(LISTED RECORDS Opens)
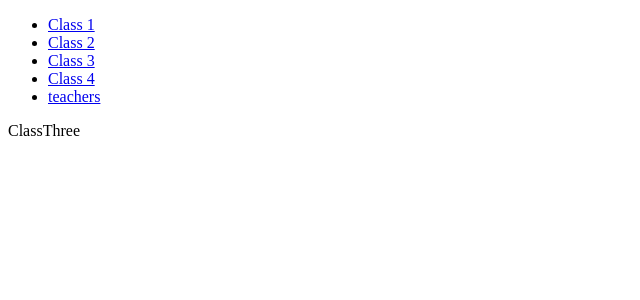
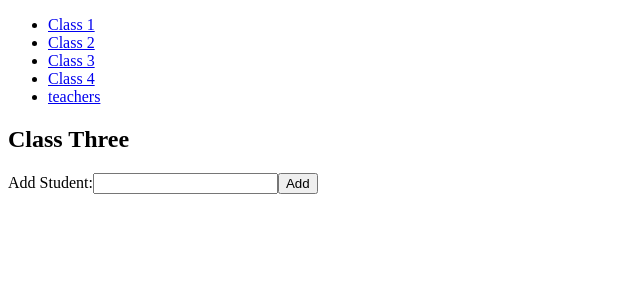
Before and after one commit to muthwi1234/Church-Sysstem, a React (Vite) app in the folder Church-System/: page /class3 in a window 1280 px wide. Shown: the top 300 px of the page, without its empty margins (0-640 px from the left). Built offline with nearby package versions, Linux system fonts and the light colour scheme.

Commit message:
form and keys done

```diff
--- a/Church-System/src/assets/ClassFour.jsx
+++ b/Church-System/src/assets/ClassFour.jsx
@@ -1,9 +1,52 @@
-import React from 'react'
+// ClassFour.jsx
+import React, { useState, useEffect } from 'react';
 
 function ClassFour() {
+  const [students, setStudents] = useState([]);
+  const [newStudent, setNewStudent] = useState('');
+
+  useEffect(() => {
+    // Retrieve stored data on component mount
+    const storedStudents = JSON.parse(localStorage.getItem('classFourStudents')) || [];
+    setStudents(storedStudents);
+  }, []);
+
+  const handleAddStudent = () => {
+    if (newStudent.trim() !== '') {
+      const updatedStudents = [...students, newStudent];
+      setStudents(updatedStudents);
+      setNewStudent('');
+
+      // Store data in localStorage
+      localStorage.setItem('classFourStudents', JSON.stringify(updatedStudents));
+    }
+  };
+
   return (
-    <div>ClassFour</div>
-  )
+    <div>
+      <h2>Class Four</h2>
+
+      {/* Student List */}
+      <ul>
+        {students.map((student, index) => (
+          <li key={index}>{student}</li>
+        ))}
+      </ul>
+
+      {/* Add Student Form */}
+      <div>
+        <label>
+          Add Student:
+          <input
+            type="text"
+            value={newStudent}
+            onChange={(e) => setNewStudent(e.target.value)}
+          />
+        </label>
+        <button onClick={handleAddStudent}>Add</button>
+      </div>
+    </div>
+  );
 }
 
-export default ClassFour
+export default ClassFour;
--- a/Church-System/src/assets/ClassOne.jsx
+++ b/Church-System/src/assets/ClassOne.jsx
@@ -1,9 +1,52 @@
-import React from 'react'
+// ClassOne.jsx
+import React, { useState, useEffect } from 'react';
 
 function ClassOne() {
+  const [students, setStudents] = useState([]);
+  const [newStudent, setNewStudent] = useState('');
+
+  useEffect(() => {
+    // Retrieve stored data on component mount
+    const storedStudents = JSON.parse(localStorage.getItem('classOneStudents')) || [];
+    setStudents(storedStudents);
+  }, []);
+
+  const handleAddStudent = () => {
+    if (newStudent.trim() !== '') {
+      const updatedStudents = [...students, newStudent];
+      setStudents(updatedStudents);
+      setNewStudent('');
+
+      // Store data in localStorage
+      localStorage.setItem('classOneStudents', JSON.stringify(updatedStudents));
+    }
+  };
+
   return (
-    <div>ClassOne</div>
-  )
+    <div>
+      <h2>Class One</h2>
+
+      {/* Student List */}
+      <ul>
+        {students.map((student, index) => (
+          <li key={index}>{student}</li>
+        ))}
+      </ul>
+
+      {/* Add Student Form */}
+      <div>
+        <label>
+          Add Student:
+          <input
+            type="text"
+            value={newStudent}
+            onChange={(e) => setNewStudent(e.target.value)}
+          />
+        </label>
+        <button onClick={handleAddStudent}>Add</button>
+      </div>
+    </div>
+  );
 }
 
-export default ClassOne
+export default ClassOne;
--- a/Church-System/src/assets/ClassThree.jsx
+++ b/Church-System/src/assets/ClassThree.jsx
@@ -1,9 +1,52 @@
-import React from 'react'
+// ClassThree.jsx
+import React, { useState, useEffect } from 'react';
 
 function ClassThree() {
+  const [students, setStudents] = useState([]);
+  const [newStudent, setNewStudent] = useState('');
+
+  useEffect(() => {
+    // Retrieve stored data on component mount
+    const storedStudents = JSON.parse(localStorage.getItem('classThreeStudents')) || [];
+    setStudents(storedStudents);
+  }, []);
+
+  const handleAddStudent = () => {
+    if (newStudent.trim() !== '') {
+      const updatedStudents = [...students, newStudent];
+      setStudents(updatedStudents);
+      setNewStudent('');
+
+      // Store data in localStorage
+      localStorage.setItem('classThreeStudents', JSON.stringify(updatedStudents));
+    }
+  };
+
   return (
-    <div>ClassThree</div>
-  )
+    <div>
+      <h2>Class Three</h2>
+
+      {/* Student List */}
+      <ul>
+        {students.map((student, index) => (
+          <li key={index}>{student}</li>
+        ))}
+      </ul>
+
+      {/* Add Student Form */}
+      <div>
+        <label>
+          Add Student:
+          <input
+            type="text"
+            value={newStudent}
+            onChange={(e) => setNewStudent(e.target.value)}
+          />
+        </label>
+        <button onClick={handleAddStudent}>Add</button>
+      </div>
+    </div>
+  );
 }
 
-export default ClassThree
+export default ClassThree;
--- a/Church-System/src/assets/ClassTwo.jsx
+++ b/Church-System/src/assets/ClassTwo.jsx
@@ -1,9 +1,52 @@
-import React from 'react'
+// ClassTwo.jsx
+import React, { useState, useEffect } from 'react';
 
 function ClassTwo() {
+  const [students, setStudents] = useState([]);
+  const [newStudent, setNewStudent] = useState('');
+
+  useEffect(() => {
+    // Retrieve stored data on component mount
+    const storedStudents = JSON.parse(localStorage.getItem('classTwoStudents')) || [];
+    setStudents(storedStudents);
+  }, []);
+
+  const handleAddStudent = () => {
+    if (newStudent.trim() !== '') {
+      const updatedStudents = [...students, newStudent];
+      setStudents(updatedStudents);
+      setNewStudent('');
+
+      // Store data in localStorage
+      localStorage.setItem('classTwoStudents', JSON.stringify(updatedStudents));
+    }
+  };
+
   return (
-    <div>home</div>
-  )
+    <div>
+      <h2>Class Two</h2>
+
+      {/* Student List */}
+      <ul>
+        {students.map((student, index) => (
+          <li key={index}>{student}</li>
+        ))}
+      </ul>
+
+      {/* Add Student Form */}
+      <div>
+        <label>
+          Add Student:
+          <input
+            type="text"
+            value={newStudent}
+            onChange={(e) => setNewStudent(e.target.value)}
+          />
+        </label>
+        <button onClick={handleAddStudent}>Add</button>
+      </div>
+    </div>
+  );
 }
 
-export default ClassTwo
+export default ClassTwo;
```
(LISTED RECORDS Closes)
TASK BRIEF –
Every entry above, pictures excluded, needs to be duplicated exactly.

ANSWER TO THIS TASK –
Before and after one commit to muthwi1234/Church-Sysstem, a React (Vite) app in the folder Church-System/: page /class3 in a window 1280 px wide. Shown: the top 300 px of the page, without its empty margins (0-640 px from the left). Built offline with nearby package versions, Linux system fonts and the light colour scheme.

Commit message:
form and keys done

```diff
--- a/Church-System/src/assets/ClassFour.jsx
+++ b/Church-System/src/assets/ClassFour.jsx
@@ -1,9 +1,52 @@
-import React from 'react'
+// ClassFour.jsx
+import React, { useState, useEffect } from 'react';
 
 function ClassFour() {
+  const [students, setStudents] = useState([]);
+  const [newStudent, setNewStudent] = useState('');
+
+  useEffect(() => {
+    // Retrieve stored data on component mount
+    const storedStudents = JSON.parse(localStorage.getItem('classFourStudents')) || [];
+    setStudents(storedStudents);
+  }, []);
+
+  const handleAddStudent = () => {
+    if (newStudent.trim() !== '') {
+      const updatedStudents = [...students, newStudent];
+      setStudents(updatedStudents);
+      setNewStudent('');
+
+      // Store data in localStorage
+      localStorage.setItem('classFourStudents', JSON.stringify(updatedStudents));
+    }
+  };
+
   return (
-    <div>ClassFour</div>
-  )
+    <div>
+      <h2>Class Four</h2>
+
+      {/* Student List */}
+      <ul>
+        {students.map((student, index) => (
+          <li key={index}>{student}</li>
+        ))}
+      </ul>
+
+      {/* Add Student Form */}
+      <div>
+        <label>
+          Add Student:
+          <input
+            type="text"
+            value={newStudent}
+            onChange={(e) => setNewStudent(e.target.value)}
+          />
+        </label>
+        <button onClick={handleAddStudent}>Add</button>
+      </div>
+    </div>
+  );
 }
 
-export default ClassFour
+export default ClassFour;
--- a/Church-System/src/assets/ClassOne.jsx
+++ b/Church-System/src/assets/ClassOne.jsx
@@ -1,9 +1,52 @@
-import React from 'react'
+// ClassOne.jsx
+import React, { useState, useEffect } from 'react';
 
 function ClassOne() {
+  const [students, setStudents] = useState([]);
+  const [newStudent, setNewStudent] = useState('');
+
+  useEffect(() => {
+    // Retrieve stored data on component mount
+    const storedStudents = JSON.parse(localStorage.getItem('classOneStudents')) || [];
+    setStudents(storedStudents);
+  }, []);
+
+  const handleAddStudent = () => {
+    if (newStudent.trim() !== '') {
+      const updatedStudents = [...students, newStudent];
+      setStudents(updatedStudents);
+      setNewStudent('');
+
+      // Store data in localStorage
+      localStorage.setItem('classOneStudents', JSON.stringify(updatedStudents));
+    }
+  };
+
   return (
-    <div>ClassOne</div>
-  )
+    <div>
+      <h2>Class One</h2>
+
+      {/* Student List */}
+      <ul>
+        {students.map((student, index) => (
+          <li key={index}>{student}</li>
+        ))}
+      </ul>
+
+      {/* Add Student Form */}
+      <div>
+        <label>
+          Add Student:
+          <input
+            type="text"
+            value={newStudent}
+            onChange={(e) => setNewStudent(e.target.value)}
+          />
+        </label>
+        <button onClick={handleAddStudent}>Add</button>
+      </div>
+    </div>
+  );
 }
 
-export default ClassOne
+export default ClassOne;
--- a/Church-System/src/assets/ClassThree.jsx
+++ b/Church-System/src/assets/ClassThree.jsx
@@ -1,9 +1,52 @@
-import React from 'react'
+// ClassThree.jsx
+import React, { useState, useEffect } from 'react';
 
 function ClassThree() {
+  const [students, setStudents] = useState([]);
+  const [newStudent, setNewStudent] = useState('');
+
+  useEffect(() => {
+    // Retrieve stored data on component mount
+    const storedStudents = JSON.parse(localStorage.getItem('classThreeStudents')) || [];
+    setStudents(storedStudents);
+  }, []);
+
+  const handleAddStudent = () => {
+    if (newStudent.trim() !== '') {
+      const updatedStudents = [...students, newStudent];
+      setStudents(updatedStudents);
+      setNewStudent('');
+
+      // Store data in localStorage
+      localStorage.setItem('classThreeStudents', JSON.stringify(updatedStudents));
+    }
+  };
+
   return (
-    <div>ClassThree</div>
-  )
+    <div>
+      <h2>Class Three</h2>
+
+      {/* Student List */}
+      <ul>
+        {students.map((student, index) => (
+          <li key={index}>{student}</li>
+        ))}
+      </ul>
+
+      {/* Add Student Form */}
+      <div>
+        <label>
+          Add Student:
+          <input
+            type="text"
+            value={newStudent}
+            onChange={(e) => setNewStudent(e.target.value)}
+          />
+        </label>
+        <button onClick={handleAddStudent}>Add</button>
+      </div>
+    </div>
+  );
 }
 
-export default ClassThree
+export default ClassThree;
--- a/Church-System/src/assets/ClassTwo.jsx
+++ b/Church-System/src/assets/ClassTwo.jsx
@@ -1,9 +1,52 @@
-import React from 'react'
+// ClassTwo.jsx
+import React, { useState, useEffect } from 'react';
 
 function ClassTwo() {
+  const [students, setStudents] = useState([]);
+  const [newStudent, setNewStudent] = useState('');
+
+  useEffect(() => {
+    // Retrieve stored data on component mount
+    const storedStudents = JSON.parse(localStorage.getItem('classTwoStudents')) || [];
+    setStudents(storedStudents);
+  }, []);
+
+  const handleAddStudent = () => {
+    if (newStudent.trim() !== '') {
+      const updatedStudents = [...students, newStudent];
+      setStudents(updatedStudents);
+      setNewStudent('');
+
+      // Store data in localStorage
+      localStorage.setItem('classTwoStudents', JSON.stringify(updatedStudents));
+    }
+  };
+
   return (
-    <div>home</div>
-  )
+    <div>
+      <h2>Class Two</h2>
+
+      {/* Student List */}
+      <ul>
+        {students.map((student, index) => (
+          <li key={index}>{student}</li>
+        ))}
+      </ul>
+
+      {/* Add Student Form */}
+      <div>
+        <label>
+          Add Student:
+          <input
+            type="text"
+            value={newStudent}
+            onChange={(e) => setNewStudent(e.target.value)}
+          />
+        </label>
+        <button onClick={handleAddStudent}>Add</button>
+      </div>
+    </div>
+  );
 }
 
-export default ClassTwo
+export default ClassTwo;
```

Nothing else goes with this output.